CACI VF-3032 Gender Price Discrimination (Civ. Code, § 51.6)

California Civil Jury Instructions CACI

VF-3032 Gender Price Discrimination (Civ. Code, § 51.6)

We answer the questions submitted to us as follows:

1.Did [name of defendant] charge [name of plaintiff] more for services of similar or like kind because of [his/her/nonbinary pronoun] gender?

 Yes   No

If your answer to question 1 is yes, then answer question 2. If you answered no, stop here, answer no further questions, and have the presiding juror sign and date this form.

2.Was [name of defendant]’s conduct a substantial factor in causing harm to [name of plaintiff]?

 Yes   No

If your answer to question 2 is yes, then answer question 3. If you answered no, stop here, answer no further questions, and have the presiding juror sign and date this form.

3.What are [name of plaintiff]’s damages?

[a.Past economic loss

[lost earnings $]

[lost profits $]

[medical expenses $]

[other past economic loss $]

Total Past Economic Damages: $]

[b.Future economic loss

[lost earnings $]

[lost profits $]

[medical expenses $]

[other future economic loss$]

Total Future Economic Damages: $]

[c.Past noneconomic loss, including [physical
pain/mental suffering:]$]

[d.Future noneconomic loss, including [physical
pain/mental suffering:] $]


Answer question 4.

4.What amount, if any, do you award as a penalty against [name of defendant]? $

Signed:Presiding Juror

After [this verdict form has/all verdict forms have] been signed, notify the [clerk/bailiff/court attendant] that you are ready to present your verdict in the courtroom.

New September 2003; Revised April 2007, December 2010; Renumbered from CACI No. VF-3012 December 2012; Revised June 2013, December 2016

Crowdsource Lawyers

Directions for Use

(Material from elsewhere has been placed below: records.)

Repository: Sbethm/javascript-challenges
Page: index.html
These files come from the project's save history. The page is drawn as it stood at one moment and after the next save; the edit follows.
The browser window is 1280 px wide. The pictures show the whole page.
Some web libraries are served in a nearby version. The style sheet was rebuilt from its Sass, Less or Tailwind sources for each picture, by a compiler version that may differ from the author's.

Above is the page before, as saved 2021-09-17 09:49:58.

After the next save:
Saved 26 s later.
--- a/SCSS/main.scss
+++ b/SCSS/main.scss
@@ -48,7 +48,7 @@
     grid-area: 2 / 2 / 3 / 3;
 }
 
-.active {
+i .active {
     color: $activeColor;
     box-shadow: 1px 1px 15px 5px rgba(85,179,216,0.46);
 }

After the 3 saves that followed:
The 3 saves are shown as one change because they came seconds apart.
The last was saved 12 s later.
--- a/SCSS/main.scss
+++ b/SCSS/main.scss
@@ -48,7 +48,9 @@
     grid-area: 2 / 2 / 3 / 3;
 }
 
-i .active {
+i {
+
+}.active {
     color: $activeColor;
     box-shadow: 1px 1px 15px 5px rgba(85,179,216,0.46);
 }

This verdict form is based on CACI No. 3062, Gender Price Discrimination—Essential Factual Elements.

The special verdict forms in this section are intended only as models. They may need to be modified depending on the facts of the case.

The award of a penalty in question 4 refers to the right of the jury to award a maximum of three times the amount of actual damages but not less than $4,000. (See Civ. Code, § 52(a).), The judge should correct the verdict if the jury award goes over that amount. Also, if jury awards nothing or an amount less than $4,000 in question 4 then the judge should increase that award to $4,000 to reflect the statutory minimum.

It is possible that questions 2 and 3 may be omitted if only the statutory minimum $4,000 award is sought. With regard to the Unruh Act (Civ. Code, § 51), which is also governed by Civil Code section 52(a), the California Supreme Court has held that a violation is per se injurious, and that section 52 provides for minimum statutory damages for every violation regardless of the plaintiff’s actual damages. (See Koire v. Metro Car Wash (1985) 40 Cal.3d 24, 33 [219 Cal.Rptr. 133, 707 P.2d 195].)

If specificity is not required, users do not have to itemize all the damages listed in question 3 and do not have to categorize “economic” and “noneconomic” damages, especially if it is not a Proposition 51 case. The breakdown of damages is optional depending on the circumstances.

If there are multiple causes of action, users may wish to combine the individual forms into one form. If different damages are recoverable on different causes of action, replace the damages tables in all of the verdict forms with CACI No. VF-3920, Damages on Multiple Legal Theories.

If the jury is being given the discretion under Civil Code section 3288 to award prejudgment interest (see Bullis v. Security Pac. Nat’l Bank (1978) 21 Cal.3d 801, 814 [148 Cal.Rptr. 22, 582 P.2d 109]), give CACI No. 3935, Prejudgment Interest. This verdict form may need to be augmented for the jury to make any factual findings that are required in order to calculate the amount of prejudgment interest.